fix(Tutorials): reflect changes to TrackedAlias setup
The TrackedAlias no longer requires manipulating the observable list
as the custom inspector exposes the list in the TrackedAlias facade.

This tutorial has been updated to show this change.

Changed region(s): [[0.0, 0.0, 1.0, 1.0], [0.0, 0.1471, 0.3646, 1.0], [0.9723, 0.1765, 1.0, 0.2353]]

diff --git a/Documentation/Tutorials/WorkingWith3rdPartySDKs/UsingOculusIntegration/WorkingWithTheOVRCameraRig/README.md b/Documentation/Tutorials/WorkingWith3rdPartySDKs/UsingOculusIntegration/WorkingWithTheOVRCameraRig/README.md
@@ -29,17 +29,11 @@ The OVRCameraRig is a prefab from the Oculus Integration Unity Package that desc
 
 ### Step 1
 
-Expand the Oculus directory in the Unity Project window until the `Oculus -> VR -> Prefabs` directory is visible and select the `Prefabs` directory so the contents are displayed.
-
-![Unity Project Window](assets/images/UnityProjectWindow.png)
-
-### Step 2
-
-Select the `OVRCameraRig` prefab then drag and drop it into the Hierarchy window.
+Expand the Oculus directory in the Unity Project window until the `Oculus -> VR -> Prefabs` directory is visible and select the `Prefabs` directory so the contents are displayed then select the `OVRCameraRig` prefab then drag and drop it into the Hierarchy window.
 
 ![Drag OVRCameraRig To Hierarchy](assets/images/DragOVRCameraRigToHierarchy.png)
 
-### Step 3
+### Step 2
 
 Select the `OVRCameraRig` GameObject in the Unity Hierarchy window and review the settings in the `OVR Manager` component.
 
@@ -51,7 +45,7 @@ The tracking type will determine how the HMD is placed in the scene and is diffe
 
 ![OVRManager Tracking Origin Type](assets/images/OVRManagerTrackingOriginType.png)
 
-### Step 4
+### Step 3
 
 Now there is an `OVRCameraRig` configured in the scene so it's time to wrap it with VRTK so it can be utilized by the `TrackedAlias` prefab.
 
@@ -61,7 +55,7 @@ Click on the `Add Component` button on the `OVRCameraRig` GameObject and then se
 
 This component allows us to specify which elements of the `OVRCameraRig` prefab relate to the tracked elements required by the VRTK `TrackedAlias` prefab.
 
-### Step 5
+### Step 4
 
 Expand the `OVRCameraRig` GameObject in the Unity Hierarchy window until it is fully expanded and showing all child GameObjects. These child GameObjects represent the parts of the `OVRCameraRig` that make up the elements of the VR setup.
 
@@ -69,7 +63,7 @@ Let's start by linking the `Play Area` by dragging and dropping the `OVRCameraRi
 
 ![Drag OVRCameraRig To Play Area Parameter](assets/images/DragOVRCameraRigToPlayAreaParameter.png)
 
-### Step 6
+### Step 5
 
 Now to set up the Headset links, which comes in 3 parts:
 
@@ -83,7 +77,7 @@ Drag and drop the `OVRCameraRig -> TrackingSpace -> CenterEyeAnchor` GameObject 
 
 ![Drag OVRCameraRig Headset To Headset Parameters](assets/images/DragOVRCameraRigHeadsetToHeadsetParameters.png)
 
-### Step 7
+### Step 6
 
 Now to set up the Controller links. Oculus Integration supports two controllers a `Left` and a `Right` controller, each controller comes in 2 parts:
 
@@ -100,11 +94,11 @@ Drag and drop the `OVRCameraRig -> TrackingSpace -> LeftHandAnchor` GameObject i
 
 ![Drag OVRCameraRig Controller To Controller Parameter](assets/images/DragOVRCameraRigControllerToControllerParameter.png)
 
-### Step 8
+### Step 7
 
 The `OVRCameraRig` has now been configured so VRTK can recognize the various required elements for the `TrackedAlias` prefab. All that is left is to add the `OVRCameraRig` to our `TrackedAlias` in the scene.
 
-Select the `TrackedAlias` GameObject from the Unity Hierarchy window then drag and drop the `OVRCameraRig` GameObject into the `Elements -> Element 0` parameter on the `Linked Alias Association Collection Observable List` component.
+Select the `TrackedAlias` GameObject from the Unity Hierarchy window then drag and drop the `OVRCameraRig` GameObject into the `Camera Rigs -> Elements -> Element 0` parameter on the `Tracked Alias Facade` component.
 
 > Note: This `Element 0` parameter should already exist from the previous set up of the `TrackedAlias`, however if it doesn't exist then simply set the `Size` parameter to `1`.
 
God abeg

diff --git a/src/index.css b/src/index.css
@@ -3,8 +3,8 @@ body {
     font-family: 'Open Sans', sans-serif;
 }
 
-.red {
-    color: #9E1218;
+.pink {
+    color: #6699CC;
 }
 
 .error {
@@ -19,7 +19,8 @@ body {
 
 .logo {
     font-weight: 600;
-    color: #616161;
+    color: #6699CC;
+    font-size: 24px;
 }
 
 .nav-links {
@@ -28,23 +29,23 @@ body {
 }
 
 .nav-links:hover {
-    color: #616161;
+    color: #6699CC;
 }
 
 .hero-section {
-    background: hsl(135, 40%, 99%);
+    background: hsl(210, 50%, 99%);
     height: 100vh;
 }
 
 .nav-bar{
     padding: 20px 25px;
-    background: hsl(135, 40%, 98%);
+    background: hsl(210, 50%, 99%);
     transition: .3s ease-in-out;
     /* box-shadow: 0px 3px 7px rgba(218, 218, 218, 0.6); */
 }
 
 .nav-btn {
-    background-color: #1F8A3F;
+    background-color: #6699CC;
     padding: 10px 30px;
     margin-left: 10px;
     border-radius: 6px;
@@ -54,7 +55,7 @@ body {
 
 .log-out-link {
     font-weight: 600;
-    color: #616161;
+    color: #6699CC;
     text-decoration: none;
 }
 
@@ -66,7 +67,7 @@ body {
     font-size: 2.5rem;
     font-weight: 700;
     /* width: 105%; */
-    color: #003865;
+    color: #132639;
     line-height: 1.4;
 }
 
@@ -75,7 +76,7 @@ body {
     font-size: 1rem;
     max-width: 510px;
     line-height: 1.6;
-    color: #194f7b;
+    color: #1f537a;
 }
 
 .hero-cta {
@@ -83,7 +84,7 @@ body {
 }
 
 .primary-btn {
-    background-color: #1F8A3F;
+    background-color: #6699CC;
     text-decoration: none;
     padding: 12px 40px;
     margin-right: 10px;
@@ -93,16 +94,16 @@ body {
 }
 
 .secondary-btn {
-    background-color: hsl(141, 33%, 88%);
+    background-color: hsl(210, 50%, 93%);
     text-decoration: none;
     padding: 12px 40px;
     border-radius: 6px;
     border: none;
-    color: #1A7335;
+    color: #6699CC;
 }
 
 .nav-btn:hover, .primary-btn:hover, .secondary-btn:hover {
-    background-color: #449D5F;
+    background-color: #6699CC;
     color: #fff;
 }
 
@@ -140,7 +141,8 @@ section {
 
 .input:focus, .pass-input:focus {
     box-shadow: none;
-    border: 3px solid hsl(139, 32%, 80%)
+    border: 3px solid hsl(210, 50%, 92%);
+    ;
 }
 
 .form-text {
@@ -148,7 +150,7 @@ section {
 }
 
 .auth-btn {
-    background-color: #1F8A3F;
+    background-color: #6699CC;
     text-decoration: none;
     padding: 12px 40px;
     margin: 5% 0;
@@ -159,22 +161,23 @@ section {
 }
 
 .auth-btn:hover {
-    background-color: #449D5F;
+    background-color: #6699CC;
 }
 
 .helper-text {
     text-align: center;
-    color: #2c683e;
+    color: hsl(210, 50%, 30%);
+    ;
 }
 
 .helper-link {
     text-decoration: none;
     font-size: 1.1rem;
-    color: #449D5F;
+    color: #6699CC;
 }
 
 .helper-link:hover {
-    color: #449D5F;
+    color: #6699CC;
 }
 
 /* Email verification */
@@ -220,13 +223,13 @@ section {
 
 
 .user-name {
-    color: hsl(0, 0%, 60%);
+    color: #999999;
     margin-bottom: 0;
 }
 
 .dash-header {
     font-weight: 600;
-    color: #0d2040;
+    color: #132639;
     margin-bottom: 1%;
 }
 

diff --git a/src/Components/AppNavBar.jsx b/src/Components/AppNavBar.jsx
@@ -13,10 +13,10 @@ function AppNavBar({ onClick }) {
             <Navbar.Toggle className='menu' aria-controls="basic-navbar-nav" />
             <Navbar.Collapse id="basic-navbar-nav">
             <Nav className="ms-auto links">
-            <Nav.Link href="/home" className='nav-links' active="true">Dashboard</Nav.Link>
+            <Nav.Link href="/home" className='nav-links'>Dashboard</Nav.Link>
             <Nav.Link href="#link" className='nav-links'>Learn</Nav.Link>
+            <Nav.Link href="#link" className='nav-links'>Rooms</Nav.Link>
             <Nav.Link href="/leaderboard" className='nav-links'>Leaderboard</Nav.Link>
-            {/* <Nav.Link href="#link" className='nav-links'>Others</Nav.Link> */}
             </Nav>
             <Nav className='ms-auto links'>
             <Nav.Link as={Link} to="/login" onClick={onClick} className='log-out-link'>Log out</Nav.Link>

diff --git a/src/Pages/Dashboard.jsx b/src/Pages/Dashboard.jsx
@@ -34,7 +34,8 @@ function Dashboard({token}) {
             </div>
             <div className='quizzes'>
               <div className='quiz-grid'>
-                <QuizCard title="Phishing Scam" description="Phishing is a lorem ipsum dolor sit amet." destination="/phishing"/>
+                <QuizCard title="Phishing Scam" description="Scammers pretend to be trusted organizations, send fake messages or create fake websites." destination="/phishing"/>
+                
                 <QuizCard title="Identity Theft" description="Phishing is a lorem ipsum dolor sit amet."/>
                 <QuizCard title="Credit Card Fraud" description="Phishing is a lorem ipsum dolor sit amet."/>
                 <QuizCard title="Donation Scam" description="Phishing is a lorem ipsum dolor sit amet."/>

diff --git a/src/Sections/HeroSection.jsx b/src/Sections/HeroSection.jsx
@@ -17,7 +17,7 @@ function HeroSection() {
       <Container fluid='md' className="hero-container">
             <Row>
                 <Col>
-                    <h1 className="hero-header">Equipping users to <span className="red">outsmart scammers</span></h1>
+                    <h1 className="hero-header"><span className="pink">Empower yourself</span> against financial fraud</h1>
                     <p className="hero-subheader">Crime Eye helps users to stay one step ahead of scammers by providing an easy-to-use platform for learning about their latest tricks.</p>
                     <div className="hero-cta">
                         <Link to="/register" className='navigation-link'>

=-=-=-=-=

• Prompt
Report, using only a number, how many lines above hold the word "QuizCard".

• Solution below
5